You might wonder how many persons that represents, so here are the figures: the Debian Facebook page has 48,361 fans and the Ubuntu one has 247,932 fans. That’s right, an announce put on the Debian facebook page would reach more persons than the most popular announce list that Debian is currently running (debian-announce@lists.debian.org has about 29,000 subscribers). Unfortunately that Debian Facebook page is empty and I don’t even know who the administrator is. The Ubuntu page on the contrary is properly configured to relay news from The Fridge and Jono Bacon is posting some custom updates from time to time.

Debian contributors regularly mention “world domination” as the ultimate goal of the universal operating system (I even feature this in my blog header banner! :-)). But working towards world domination means — in my opinion — that we should communicate our ideals of freedom to as many people as possible, even if they are using a service that we don’t want to promote.

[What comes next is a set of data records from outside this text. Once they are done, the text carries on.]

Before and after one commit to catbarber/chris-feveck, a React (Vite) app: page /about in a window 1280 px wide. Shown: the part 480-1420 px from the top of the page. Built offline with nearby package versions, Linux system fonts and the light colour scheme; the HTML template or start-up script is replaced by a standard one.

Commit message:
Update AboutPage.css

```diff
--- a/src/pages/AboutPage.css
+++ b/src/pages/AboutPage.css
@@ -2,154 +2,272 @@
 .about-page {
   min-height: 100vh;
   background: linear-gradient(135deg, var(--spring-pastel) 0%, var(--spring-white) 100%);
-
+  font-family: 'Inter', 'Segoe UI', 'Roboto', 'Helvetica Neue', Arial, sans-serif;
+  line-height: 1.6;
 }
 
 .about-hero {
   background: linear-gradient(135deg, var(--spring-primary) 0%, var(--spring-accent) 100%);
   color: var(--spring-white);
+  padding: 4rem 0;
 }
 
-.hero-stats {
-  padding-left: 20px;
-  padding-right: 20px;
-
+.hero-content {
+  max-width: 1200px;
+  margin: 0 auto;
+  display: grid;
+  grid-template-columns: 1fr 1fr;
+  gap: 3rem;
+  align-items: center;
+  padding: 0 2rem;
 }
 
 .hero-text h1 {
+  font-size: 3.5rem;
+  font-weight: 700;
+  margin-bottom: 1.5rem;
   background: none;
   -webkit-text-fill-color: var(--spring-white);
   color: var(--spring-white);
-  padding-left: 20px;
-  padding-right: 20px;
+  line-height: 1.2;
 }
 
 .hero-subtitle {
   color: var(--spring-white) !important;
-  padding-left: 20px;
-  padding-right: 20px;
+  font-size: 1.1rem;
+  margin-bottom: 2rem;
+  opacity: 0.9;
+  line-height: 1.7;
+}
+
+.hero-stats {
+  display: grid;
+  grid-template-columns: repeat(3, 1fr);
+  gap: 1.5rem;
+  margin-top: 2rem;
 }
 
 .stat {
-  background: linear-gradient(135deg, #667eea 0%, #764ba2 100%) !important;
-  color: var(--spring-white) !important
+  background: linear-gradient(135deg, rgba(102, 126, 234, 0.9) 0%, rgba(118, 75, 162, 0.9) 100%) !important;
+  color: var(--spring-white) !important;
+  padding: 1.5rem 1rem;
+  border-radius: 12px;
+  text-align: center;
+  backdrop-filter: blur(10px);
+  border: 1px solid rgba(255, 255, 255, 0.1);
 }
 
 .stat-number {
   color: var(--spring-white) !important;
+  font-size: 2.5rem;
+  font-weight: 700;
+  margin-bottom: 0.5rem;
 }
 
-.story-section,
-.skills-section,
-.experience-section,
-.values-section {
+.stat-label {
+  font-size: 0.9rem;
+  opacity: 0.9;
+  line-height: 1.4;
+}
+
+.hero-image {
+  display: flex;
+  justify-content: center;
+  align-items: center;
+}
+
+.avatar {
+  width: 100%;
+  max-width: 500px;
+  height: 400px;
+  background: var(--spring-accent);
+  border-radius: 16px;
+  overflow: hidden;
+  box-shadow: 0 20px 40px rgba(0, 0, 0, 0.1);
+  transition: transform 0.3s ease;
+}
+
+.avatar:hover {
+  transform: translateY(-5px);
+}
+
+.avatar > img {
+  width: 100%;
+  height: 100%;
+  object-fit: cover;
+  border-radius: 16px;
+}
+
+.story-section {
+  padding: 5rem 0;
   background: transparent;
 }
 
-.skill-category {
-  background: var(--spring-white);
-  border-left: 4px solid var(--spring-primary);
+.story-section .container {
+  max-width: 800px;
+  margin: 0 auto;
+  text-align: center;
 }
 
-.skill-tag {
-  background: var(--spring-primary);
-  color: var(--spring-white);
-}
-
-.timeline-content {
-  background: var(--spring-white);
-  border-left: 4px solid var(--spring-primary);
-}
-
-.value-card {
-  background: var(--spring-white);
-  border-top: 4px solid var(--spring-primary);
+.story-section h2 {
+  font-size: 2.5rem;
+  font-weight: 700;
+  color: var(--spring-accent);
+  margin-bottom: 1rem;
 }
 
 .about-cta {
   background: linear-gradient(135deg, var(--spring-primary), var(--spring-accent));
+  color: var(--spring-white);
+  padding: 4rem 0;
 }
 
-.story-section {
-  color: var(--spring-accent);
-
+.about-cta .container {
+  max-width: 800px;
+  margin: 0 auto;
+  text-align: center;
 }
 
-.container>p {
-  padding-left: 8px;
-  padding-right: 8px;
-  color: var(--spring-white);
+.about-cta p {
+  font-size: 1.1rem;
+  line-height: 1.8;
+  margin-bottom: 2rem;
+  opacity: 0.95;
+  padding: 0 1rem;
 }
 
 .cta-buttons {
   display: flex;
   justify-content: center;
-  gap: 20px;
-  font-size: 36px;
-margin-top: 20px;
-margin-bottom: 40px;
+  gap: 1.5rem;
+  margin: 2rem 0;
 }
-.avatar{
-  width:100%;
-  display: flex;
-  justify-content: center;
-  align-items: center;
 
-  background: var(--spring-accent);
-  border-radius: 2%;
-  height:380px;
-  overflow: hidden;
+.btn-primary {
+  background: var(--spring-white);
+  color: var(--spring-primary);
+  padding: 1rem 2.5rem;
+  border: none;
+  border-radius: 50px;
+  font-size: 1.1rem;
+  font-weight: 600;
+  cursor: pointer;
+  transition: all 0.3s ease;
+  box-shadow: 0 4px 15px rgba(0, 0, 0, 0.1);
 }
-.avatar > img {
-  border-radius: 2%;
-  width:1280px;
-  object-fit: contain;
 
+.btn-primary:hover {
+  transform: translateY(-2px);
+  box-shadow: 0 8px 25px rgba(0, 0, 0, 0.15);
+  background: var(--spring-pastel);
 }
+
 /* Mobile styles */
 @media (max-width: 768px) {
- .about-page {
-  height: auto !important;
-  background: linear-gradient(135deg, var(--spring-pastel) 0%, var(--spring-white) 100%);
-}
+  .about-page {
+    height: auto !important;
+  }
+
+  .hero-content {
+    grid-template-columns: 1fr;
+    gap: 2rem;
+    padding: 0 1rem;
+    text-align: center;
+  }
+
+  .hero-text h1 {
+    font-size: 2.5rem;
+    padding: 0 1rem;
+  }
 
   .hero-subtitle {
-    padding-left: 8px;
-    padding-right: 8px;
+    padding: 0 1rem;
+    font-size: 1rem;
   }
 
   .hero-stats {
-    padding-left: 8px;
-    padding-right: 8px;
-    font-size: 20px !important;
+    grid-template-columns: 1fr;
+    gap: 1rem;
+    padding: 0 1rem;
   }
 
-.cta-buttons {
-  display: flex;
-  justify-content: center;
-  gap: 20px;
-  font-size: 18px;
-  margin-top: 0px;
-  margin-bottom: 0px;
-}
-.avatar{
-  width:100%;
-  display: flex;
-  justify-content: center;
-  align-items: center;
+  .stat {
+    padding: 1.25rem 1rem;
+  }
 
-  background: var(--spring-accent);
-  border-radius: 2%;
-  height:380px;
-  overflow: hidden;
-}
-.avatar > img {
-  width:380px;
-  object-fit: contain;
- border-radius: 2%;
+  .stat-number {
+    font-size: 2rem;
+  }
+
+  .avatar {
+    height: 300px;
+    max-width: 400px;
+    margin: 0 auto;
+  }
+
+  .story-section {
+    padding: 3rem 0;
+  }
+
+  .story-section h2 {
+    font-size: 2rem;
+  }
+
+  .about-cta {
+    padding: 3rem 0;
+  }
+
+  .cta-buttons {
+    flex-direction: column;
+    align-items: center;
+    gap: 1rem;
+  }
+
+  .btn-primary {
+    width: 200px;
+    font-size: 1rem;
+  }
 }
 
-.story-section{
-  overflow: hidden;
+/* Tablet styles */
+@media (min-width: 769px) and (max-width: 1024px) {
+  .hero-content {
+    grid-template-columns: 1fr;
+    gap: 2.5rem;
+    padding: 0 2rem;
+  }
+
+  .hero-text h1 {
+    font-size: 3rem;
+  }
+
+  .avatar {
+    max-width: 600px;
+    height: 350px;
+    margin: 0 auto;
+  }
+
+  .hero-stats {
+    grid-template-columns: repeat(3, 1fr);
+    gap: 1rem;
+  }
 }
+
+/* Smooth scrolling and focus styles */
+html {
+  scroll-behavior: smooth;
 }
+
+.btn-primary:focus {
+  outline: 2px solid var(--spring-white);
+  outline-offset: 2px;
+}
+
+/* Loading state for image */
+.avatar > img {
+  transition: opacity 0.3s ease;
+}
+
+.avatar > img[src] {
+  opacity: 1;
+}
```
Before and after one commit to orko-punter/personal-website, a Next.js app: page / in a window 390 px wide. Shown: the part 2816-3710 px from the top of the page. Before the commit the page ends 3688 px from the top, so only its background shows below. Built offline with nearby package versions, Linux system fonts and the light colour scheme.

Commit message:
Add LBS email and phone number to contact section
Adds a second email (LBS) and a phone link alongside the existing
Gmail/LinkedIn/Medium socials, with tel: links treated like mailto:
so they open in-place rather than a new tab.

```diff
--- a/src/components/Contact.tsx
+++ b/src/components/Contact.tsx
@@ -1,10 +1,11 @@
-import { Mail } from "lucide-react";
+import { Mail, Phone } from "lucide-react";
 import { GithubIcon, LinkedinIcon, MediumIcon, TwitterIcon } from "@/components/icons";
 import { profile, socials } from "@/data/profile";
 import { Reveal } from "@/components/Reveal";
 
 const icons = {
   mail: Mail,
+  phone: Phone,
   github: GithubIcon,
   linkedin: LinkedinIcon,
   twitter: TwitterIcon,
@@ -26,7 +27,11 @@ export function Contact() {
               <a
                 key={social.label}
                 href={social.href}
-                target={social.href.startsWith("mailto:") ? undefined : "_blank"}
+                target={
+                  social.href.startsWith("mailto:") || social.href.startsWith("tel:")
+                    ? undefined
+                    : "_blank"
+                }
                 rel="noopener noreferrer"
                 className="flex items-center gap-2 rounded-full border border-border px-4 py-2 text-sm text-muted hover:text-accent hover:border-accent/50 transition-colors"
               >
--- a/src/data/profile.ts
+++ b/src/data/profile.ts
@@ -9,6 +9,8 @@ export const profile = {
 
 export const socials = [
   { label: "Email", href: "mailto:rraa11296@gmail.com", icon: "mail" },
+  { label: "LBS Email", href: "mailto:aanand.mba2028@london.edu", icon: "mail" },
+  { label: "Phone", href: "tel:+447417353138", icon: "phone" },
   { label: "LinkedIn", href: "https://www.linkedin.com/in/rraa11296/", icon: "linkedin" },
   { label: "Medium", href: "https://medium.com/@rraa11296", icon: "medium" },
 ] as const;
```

The Debian social contract acknowledges that some users have to use non-free software and we provide the non-free section for them. In the same spirit, I believe we must have a presence on Facebook. That does not mean that we endorse Facebook, and we should surely promote Joindiaspora once it’s usable. But in the mean time we should reach out to Facebook users and allow them to follow us with the platform of their choice.

That’s the choice I recently made when I decided to setup a public facebook page featuring my free software work, my blog and my book. So if you are a Facebook user, click here to visit my page and click on “Like” if you want to follow this blog in your Facebook news feed. I also share interesting Debian or Ubuntu related articles that I discover while reading my RSS subscriptions.

Below are the usual facebook widgets for the 3 pages quoted in this article (they might not show up if you read this article through an RSS feed):